Edit difference data:
::::::::::
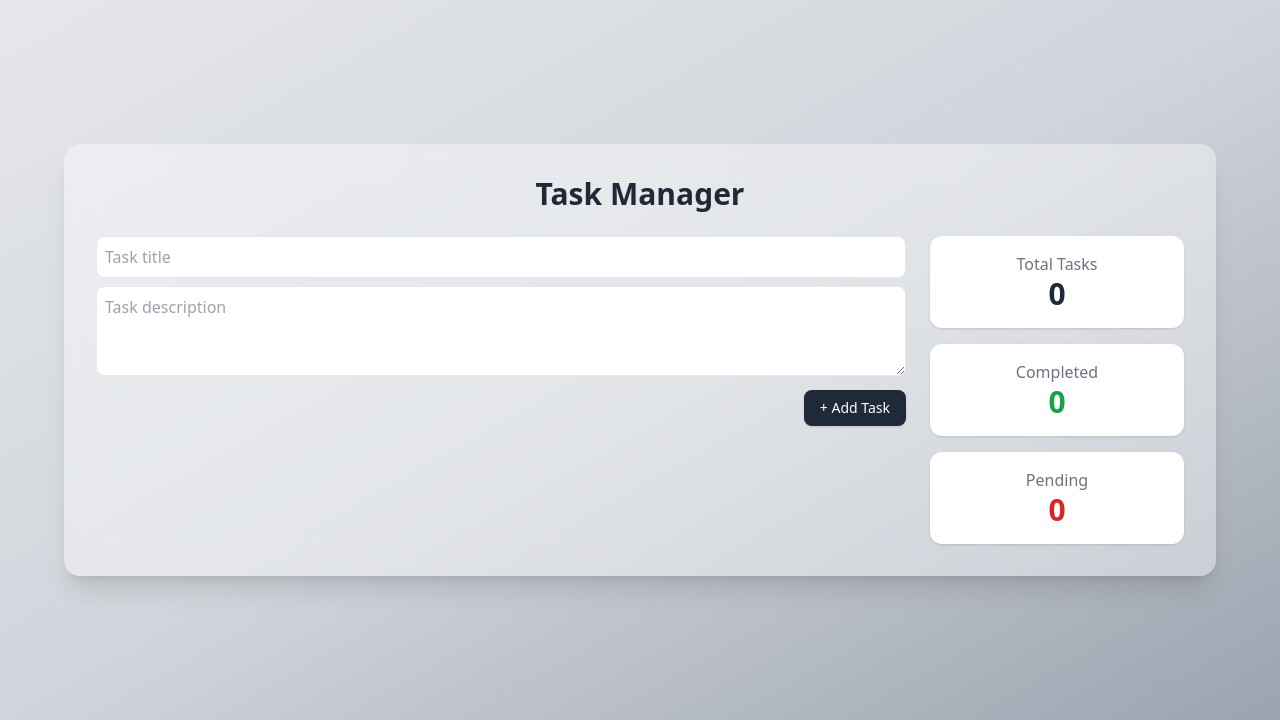
Repository: Meenakshi-commits/mern-task-manager
Page: / (app in client/)
The author's editor kept a copy of each file at every save. The page is drawn from the files as they stood at one save, then again after the next save.
The browser window is 1280 px wide. The pictures show the whole page.
The page's requests for data from a server got no answer. The project was rebuilt for these pictures with package versions that can differ from the ones it lists, and the page was loaded fresh each time. No one was signed in, and anything a server would have sent is missing. Also part of the build but not shown: client/vite.config.js, client/src/components/TaskItem.jsx.

Above is the page before, as saved 2026-01-08 12:27:09.

After the next save:
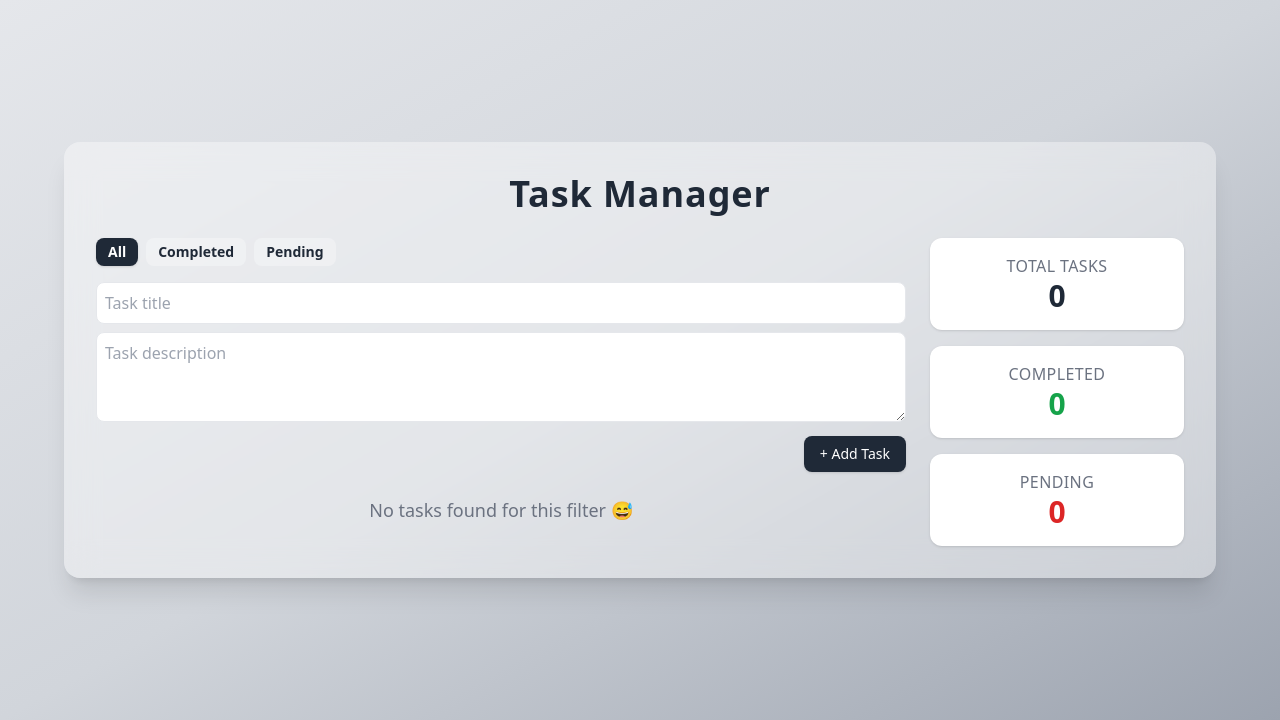
Saved 2 min 36 s later.
--- a/client/src/App.jsx
+++ b/client/src/App.jsx
@@ -1,70 +1,111 @@
 import { useEffect, useState } from "react";
-import api from "./services/api";
 import TaskForm from "./components/TaskForm";
 import TaskList from "./components/TaskList";
+import api from "./services/api";
 
 export default function App() {
   const [tasks, setTasks] = useState([]);
+  const [completed, setCompleted] = useState(0);
+  const [pending, setPending] = useState(0);
+  const [filter, setFilter] = useState("all"); // all, completed, pending
 
   const fetchTasks = async () => {
-    const res = await api.get("/tasks");
-    setTasks(res.data);
+    try {
+      const res = await api.get("/tasks");
+      setTasks(res.data);
+
+      const completedCount = res.data.filter((t) => t.completed).length;
+      setCompleted(completedCount);
+      setPending(res.data.length - completedCount);
+    } catch (err) {
+      console.error("Error fetching tasks:", err);
+    }
   };
 
   useEffect(() => {
     fetchTasks();
   }, []);
 
-  const completed = tasks.filter((t) => t.completed).length;
-  const pending = tasks.length - completed;
-return (
-  <div className="min-h-screen bg-gradient-to-br from-gray-200 via-gray-300 to-gray-400 p-6 flex items-center">
-    <div className="w-full max-w-6xl mx-auto bg-white/40 backdrop-blur-lg rounded-2xl shadow-xl p-8">
+  // Filter tasks based on filter state
+  const filteredTasks = tasks.filter((task) => {
+    if (filter === "completed") return task.completed;
+    if (filter === "pending") return !task.completed;
+    return true; // all
+  });
 
-      <h1 className="text-3xl font-bold text-gray-800 mb-6 text-center">
-        Task Manager
-      </h1>
+  return (
+    <div className="min-h-screen bg-gradient-to-br from-gray-200 via-gray-300 to-gray-400 p-6 flex items-center font-sans">
+      <div className="w-full max-w-6xl mx-auto bg-white/40 backdrop-blur-lg rounded-2xl shadow-xl p-8">
 
-      {/* INNER LAYOUT */}
-      <div className="grid grid-cols-1 md:grid-cols-4 gap-6">
+        <h1 className="text-4xl font-extrabold text-gray-800 mb-6 text-center tracking-wide">
+          Task Manager
+        </h1>
 
-        {/* LEFT BIG SECTION */}
-        <div className="md:col-span-3">
-          <TaskForm fetchTasks={fetchTasks} />
-          <TaskList tasks={tasks} fetchTasks={fetchTasks} />
-        </div>
+        {/* INNER GRID */}
+        <div className="grid grid-cols-1 md:grid-cols-4 gap-6">
 
-        {/* RIGHT SUMMARY (VERTICALLY CENTERED) */}
-        <div className="flex items-center">
-          <div className="w-full space-y-4">
+          {/* LEFT BIG SECTION */}
+          <div className="md:col-span-3">
 
-            <div className="bg-white rounded-xl p-4 shadow text-center">
-              <p className="text-gray-500">Total Tasks</p>
-              <p className="text-3xl font-bold text-gray-800">
-                {tasks.length}
-              </p>
+            {/* Filter Buttons */}
+            <div className="flex gap-2 mb-4 justify-start">
+              {["all", "completed", "pending"].map((f) => (
+                <button
+                  key={f}
+                  onClick={() => setFilter(f)}
+                  className={`
+                    px-3 py-1 rounded-lg font-semibold text-sm
+                    transition duration-200
+                    ${
+                      filter === f
+                        ? "bg-gray-800 text-white shadow"
+                        : "bg-white/30 text-gray-800 hover:bg-white/50"
+                    }
+                  `}
+                >
+                  {f.charAt(0).toUpperCase() + f.slice(1)}
+                </button>
+              ))}
             </div>
 
-            <div className="bg-white rounded-xl p-4 shadow text-center">
-              <p className="text-gray-500">Completed</p>
-              <p className="text-3xl font-bold text-green-600">
-                {completed}
+            {/* Task Form */}
+            <TaskForm fetchTasks={fetchTasks} />
+
+            {/* Task List */}
+            {filteredTasks.length > 0 ? (
+              <div className="space-y-3 transition-all duration-300">
+                <TaskList tasks={filteredTasks} fetchTasks={fetchTasks} />
+              </div>
+            ) : (
+              <p className="text-center text-gray-500 text-lg mt-6">
+                No tasks found for this filter 😅
               </p>
-            </div>
-
-            <div className="bg-white rounded-xl p-4 shadow text-center">
-              <p className="text-gray-500">Pending</p>
-              <p className="text-3xl font-bold text-red-600">
-                {pending}
-              </p>
-            </div>
+            )}
 
           </div>
+
+          {/* RIGHT SUMMARY (VERTICALLY CENTERED) */}
+          <div className="flex items-center">
+            <div className="w-full space-y-4">
+              <div className="bg-white rounded-xl p-4 shadow text-center">
+                <p className="text-gray-500 uppercase tracking-wide">Total Tasks</p>
+                <p className="text-3xl font-bold text-gray-800">{tasks.length}</p>
+              </div>
+
+              <div className="bg-white rounded-xl p-4 shadow text-center">
+                <p className="text-gray-500 uppercase tracking-wide">Completed</p>
+                <p className="text-3xl font-bold text-green-600">{completed}</p>
+              </div>
+
+              <div className="bg-white rounded-xl p-4 shadow text-center">
+                <p className="text-gray-500 uppercase tracking-wide">Pending</p>
+                <p className="text-3xl font-bold text-red-600">{pending}</p>
+              </div>
+            </div>
+          </div>
+
         </div>
-
       </div>
     </div>
-  </div>
-);
-
+  );
 }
::::::::::
**Required work:** Start at the top of the entries and repeat each line exactly, ending at the line that contains "Above is the". Pictures are not part of the copy.

**Your response:**
Repository: Meenakshi-commits/mern-task-manager
Page: / (app in client/)
The author's editor kept a copy of each file at every save. The page is drawn from the files as they stood at one save, then again after the next save.
The browser window is 1280 px wide. The pictures show the whole page.
The page's requests for data from a server got no answer. The project was rebuilt for these pictures with package versions that can differ from the ones it lists, and the page was loaded fresh each time. No one was signed in, and anything a server would have sent is missing. Also part of the build but not shown: client/vite.config.js, client/src/components/TaskItem.jsx.

Above is the page before, as saved 2026-01-08 12:27:09.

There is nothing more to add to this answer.